Either it was this great trading opportunity you missed or a trade that lost you more than it was originally planned, regret is one of the most commonly experienced emotions in trading. Something went wrong and you feel disappointed and responsible for it-that’s regret.
All emotions we experience in trading are interconnected-one precedes or follows the other, one is at the core of the other, or everything is part of a larger emotional cycle that all traders go through. We always try to banish unpleasant emotions from our lives which as we have seen earlier in Emotional Control is completely futile. We always struggle too hard not to have a certain emotion, not to feel sad, not to feel regretful, not to be anxious. We are trying with every possible way: rationalizing, justifying, arguing with our emotions. We distract ourselves perhaps by engaging in an activity,socializing, drinking, running. That’s all good. That’s all great, immediate, short-term relief.
In trading, regret avoidance may lead us to engage in ineffective trading decisions that will eventually cause more regret. For example, it may encourage traders to hold losing positions too long or close winning positions too fast so that they secure some profit. If you recently had a significant loss , and you decide to take a new trade your mind will be probably telling you: “I cannot afford to lose anymore, the market will reverse sooner or later”, so you stay in longer than you should. This decision is based on another emotion, that is hope. Or if your trade is making some profit, you may choose to lock in the profit, which will often be lower than you originally planned, fearing that you may have a similar experience of loss.

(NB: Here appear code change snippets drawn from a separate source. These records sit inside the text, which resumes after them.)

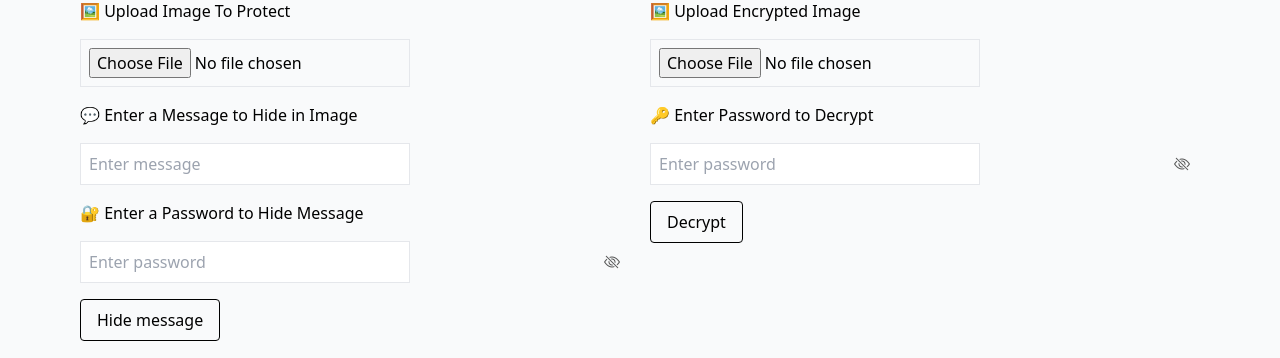
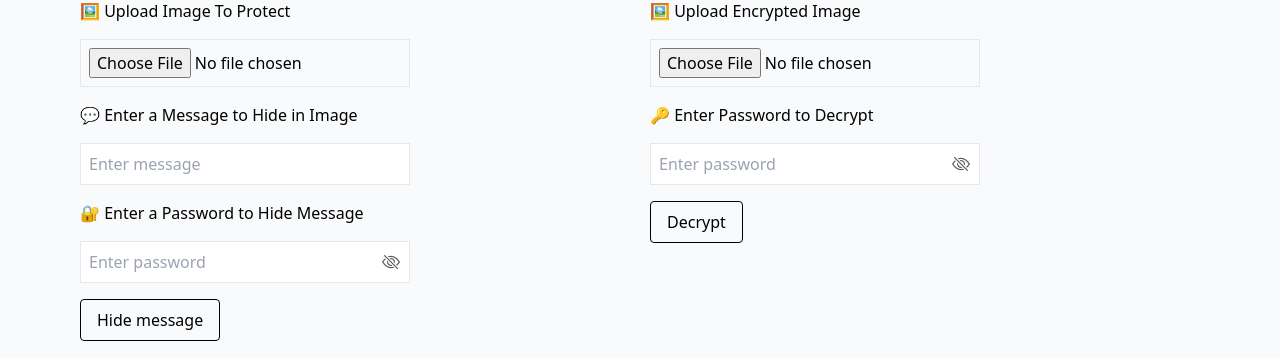
Before and after one commit to ShriKant114/Steganography-Mssage-Hiding, a Flask app: page / in a window 1280 px wide. Shown: the part 182-540 px from the top of the page. Run offline with Flask 3, Linux system fonts and the light colour scheme; some libraries are stand-ins or nearby versions.

Commit message:
Update index.html

```diff
--- a/templates/index.html
+++ b/templates/index.html
@@ -14,9 +14,15 @@
             }
         }
 
-        .password-container {
+         .password-container {
             position: relative;
+            display: inline-block;
+            width: 60%;
+        }
+
+        .password-container input {
             width: 100%;
+            padding-right: 40px; /* आइकन के लिए जगह */
         }
 
         .eye-icon {
@@ -26,6 +32,7 @@
             transform: translateY(-50%);
             cursor: pointer;
             color: #555;
+            font-size: 18px;
         }
 
         .eye-icon:hover {
```
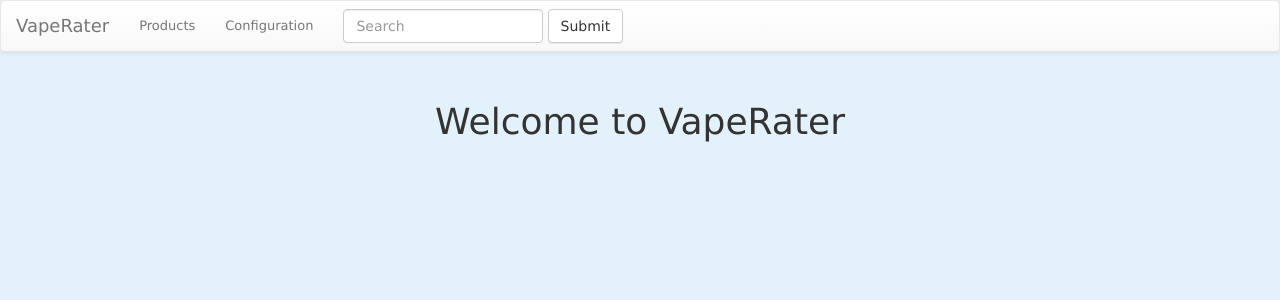
After one commit to kenharsch/ourvapes, a Rails app: template app/views/main/splash.html.erb in a window 1280 px wide. The commit adds this page. Shown: the top 300 px of the page. Run offline with Rails 7, Linux system fonts and the light colour scheme; the template is opened without the code that fills it, so the values that code supplies are empty; style sheets or scripts are compiled from the project's sources; some libraries are stand-ins or nearby versions.

Commit message:
changed nav bar to pure bootstrap

```diff
--- a/app/assets/stylesheets/application.css
+++ b/app/assets/stylesheets/application.css
@@ -11,6 +11,12 @@
  *= require_self
  *= require_tree .
  */
+
+ .fixed
+ {
+ 	position:fixed !important;
+ }
+
 .title-button
 {
 	color: white;
--- /dev/null
+++ b/app/controllers/main_controller.rb
@@ -0,0 +1,6 @@
+class MainController < ApplicationController
+
+	def splash
+	end
+
+end
--- /dev/null
+++ b/app/views/layouts/_nav_bar.html.erb
@@ -0,0 +1,32 @@
+<nav class="navbar navbar-default" role="navigation">
+  <div class="container-fluid">
+    <!-- Brand and toggle get grouped for better mobile display -->
+    <div class="navbar-header">
+      <button type="button" class="navbar-toggle" data-toggle="collapse" data-target="#bs-example-navbar-collapse-1">
+        <span class="sr-only">Toggle navigation</span>
+        <span class="icon-bar"></span>
+        <span class="icon-bar"></span>
+        <span class="icon-bar"></span>
+      </button>
+      <a class="navbar-brand" href="#">VapeRater</a>
+    </div>
+
+    <!-- Collect the nav links, forms, and other content for toggling -->
+    <div class="collapse navbar-collapse" id="bs-example-navbar-collapse-1">
+      <ul class="nav navbar-nav">
+        <li>
+          <%= link_to "Products", {action: "list", controller: "product_list", conf: @conf_objects} %>
+        </li>
+        <li>
+        <%= link_to "Configuration", {action: "show", controller: "configuration", conf: @conf_objects} %>
+        </li>
+      </ul>
+      <form class="navbar-form navbar-left" role="search">
+        <div class="form-group">
+          <input type="text" class="form-control" placeholder="Search">
+        </div>
+        <button type="submit" class="btn btn-default">Submit</button>
+      </form>
+    </div><!-- /.navbar-collapse -->
+  </div><!-- /.container-fluid -->
+</nav>
--- a/app/views/layouts/application.html.erb
+++ b/app/views/layouts/application.html.erb
@@ -7,19 +7,7 @@
 	<%= csrf_meta_tags %>
 </head>
 <body>
-	<div id="title-bar">
-		<div style="float:left;margin-right:10px;">
-			<%= button_to "VapeRater", "/configuration", :method => :get , :class => "title-button"%>
-		</div>
-		<div style="float:left;margin-right:10px;">
-			<%= button_to "Products", {action: "list", controller: "product_list", conf: @conf_objects}, class: "title-button" %>
-		</div>
-		<div style="float:left;margin-right:10px;">
-		<%= button_to "Configuration", {controller: "configuration", action: "show", conf: params[:conf]}, class: "title-button"%>
-		</div>
-	</div>
-	<div class="title-space">&nbsp</div>
-	<br />
+	<%= render 'layouts/nav_bar' %>
 	<% if flash[:error] %>
 	<div class="flash error"><%= flash[:error] %></div>
 	<br />
--- /dev/null
+++ b/app/views/main/splash.html.erb
@@ -0,0 +1,12 @@
+<div class="container center">
+	<div class="row">
+		<div class="col-xs-12">
+			<h1>Welcome to VapeRater</h1>
+		</div>
+	</div>
+	<div class ="row">
+		<div class = "col-xs-2">
+
+		</div>
+	</div>
+</div>
--- a/config/routes.rb
+++ b/config/routes.rb
@@ -1,5 +1,6 @@
 Src::Application.routes.draw do
 
+  root "main#splash"
   get "configuration" => "configuration#index"
   get "configuration/show"
 
```
Also changed, not shown: 1 other file.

In both cases,what traders do is trying to avoid further loss and further regret. But regret, like all emotions, carries a message. There are probably elements to be improved in our method of trading or there may be more willingness to experience inevitable losses that we must learn to cultivate. Once we learn to recognise regret, then we can also learn to respond to it in a more constructive manner and hopefully make consistent profits.